*Task instructions*
Write out every line below that contains "radius".

*** Dataset records Section Begins ***

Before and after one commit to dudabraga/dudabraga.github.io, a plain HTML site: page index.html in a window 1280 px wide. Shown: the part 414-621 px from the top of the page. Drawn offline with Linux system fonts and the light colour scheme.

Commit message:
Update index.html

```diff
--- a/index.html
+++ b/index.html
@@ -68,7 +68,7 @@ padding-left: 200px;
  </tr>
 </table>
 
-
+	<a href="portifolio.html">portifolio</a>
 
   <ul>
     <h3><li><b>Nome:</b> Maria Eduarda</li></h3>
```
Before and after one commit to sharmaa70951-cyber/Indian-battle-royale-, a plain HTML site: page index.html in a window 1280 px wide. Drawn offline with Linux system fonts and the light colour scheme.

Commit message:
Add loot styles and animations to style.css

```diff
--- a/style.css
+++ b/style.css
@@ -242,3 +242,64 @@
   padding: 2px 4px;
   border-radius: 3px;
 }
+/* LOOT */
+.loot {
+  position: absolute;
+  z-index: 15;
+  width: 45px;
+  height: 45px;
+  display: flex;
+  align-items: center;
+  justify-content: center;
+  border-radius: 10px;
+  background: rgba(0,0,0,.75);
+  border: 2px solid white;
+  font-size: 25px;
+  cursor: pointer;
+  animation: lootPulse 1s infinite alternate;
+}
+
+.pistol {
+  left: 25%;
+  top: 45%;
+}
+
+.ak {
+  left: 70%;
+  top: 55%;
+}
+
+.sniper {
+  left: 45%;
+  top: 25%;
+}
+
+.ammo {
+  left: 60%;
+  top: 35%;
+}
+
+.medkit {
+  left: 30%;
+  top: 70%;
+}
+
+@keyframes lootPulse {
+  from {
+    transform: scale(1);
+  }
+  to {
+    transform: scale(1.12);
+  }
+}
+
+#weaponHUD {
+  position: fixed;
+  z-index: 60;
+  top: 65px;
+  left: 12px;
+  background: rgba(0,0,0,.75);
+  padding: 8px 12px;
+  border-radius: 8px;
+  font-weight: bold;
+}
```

*** Dataset records Section Ends ***
*** Dataset records Section Begins ***

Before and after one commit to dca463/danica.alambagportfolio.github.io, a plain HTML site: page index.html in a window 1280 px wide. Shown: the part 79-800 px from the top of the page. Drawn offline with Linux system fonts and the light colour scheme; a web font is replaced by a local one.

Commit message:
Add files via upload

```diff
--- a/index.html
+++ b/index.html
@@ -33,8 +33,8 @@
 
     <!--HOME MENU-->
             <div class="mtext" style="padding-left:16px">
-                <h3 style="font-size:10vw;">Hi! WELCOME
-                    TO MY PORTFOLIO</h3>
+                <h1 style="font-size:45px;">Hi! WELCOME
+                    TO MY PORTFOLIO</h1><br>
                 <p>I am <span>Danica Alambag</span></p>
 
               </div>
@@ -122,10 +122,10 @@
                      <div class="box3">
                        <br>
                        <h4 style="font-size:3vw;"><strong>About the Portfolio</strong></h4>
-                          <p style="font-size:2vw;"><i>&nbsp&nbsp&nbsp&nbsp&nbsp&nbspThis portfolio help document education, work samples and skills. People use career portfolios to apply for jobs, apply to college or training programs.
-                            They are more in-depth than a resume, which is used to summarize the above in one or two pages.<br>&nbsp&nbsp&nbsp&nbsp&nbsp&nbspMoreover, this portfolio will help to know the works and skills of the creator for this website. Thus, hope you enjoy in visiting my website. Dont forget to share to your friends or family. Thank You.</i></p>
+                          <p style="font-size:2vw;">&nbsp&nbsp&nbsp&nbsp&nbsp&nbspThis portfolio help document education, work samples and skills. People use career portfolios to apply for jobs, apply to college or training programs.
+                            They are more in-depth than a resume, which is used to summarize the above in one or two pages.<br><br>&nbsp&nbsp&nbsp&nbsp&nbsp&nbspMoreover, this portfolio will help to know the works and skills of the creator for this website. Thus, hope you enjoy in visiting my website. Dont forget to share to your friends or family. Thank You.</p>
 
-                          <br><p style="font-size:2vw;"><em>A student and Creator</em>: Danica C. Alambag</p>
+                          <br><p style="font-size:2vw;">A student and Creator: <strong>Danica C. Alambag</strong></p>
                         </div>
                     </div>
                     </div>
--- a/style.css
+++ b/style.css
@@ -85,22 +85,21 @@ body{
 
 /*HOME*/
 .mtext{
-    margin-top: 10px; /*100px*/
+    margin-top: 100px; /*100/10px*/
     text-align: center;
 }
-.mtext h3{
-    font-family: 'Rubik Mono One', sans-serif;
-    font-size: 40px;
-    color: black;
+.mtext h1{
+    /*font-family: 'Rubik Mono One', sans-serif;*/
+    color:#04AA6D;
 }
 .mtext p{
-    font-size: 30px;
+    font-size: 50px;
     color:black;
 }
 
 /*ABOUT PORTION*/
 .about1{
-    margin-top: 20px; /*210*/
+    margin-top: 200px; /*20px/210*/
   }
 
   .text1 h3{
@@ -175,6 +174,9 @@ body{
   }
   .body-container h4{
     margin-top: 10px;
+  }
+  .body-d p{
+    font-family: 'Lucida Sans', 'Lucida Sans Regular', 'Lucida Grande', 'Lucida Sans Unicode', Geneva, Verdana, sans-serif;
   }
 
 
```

*** Dataset records Section Ends ***

*Answer area*
   border-radius: 3px;
+  border-radius: 10px;
+  border-radius: 8px;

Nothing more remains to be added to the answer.